---- DATASET RECORDS

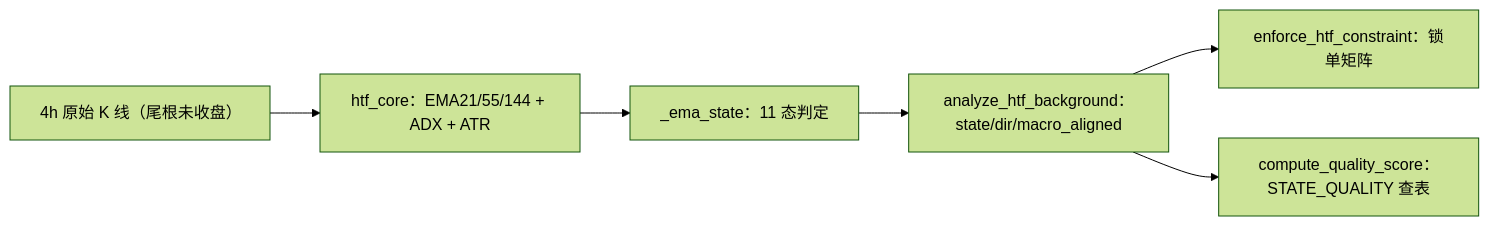
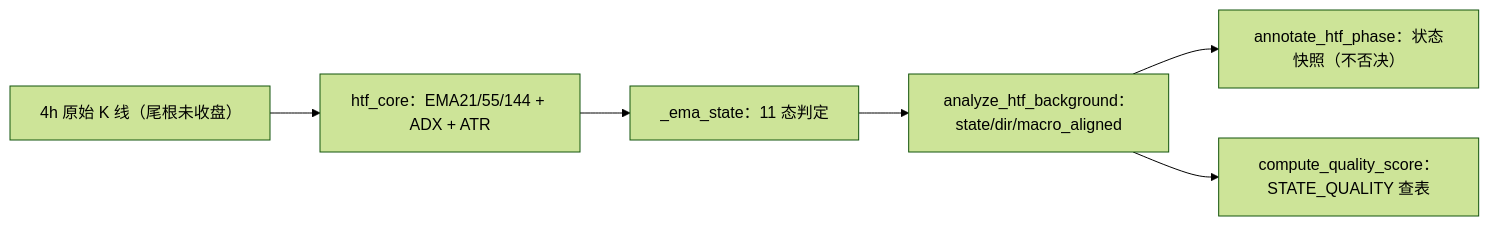
The third of 4 diagrams in docs/信号与形态/13-4H背景排列强度判定.md (wwei-github/trading-workbench), drawn with Mermaid (forest theme) before and after one commit. The commit also changed other lines of this file and 24 other files, not shown here.

````diff
--- a/docs/信号与形态/13-4H背景排列强度判定.md
+++ b/docs/信号与形态/13-4H背景排列强度判定.md
@@ -220,8 +228,8 @@
 ```mermaid
 flowchart LR
     HK["4h 原始 K 线（尾根未收盘）"] --> HC["htf_core：EMA21/55/144 + ADX + ATR"]
     HC --> ES["_ema_state：11 态判定"]
     ES --> AH["analyze_htf_background：state/dir/macro_aligned"]
-    AH --> EC["enforce_htf_constraint：锁单矩阵"]
+    AH --> EC["annotate_htf_phase：状态快照（不否决）"]
     AH --> QS["compute_quality_score：STATE_QUALITY 查表"]
 ```
````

--------

## WORK TO COMPLETE
In the records above, collect each line with "docs".

## RESULT BELOW
The third of 4 diagrams in docs/信号与形态/13-4H背景排列强度判定.md (wwei-github/trading-workbench), drawn with Mermaid (forest theme) before and after one commit. The commit also changed other lines of this file and 24 other files, not shown here.
--- a/docs/信号与形态/13-4H背景排列强度判定.md
+++ b/docs/信号与形态/13-4H背景排列强度判定.md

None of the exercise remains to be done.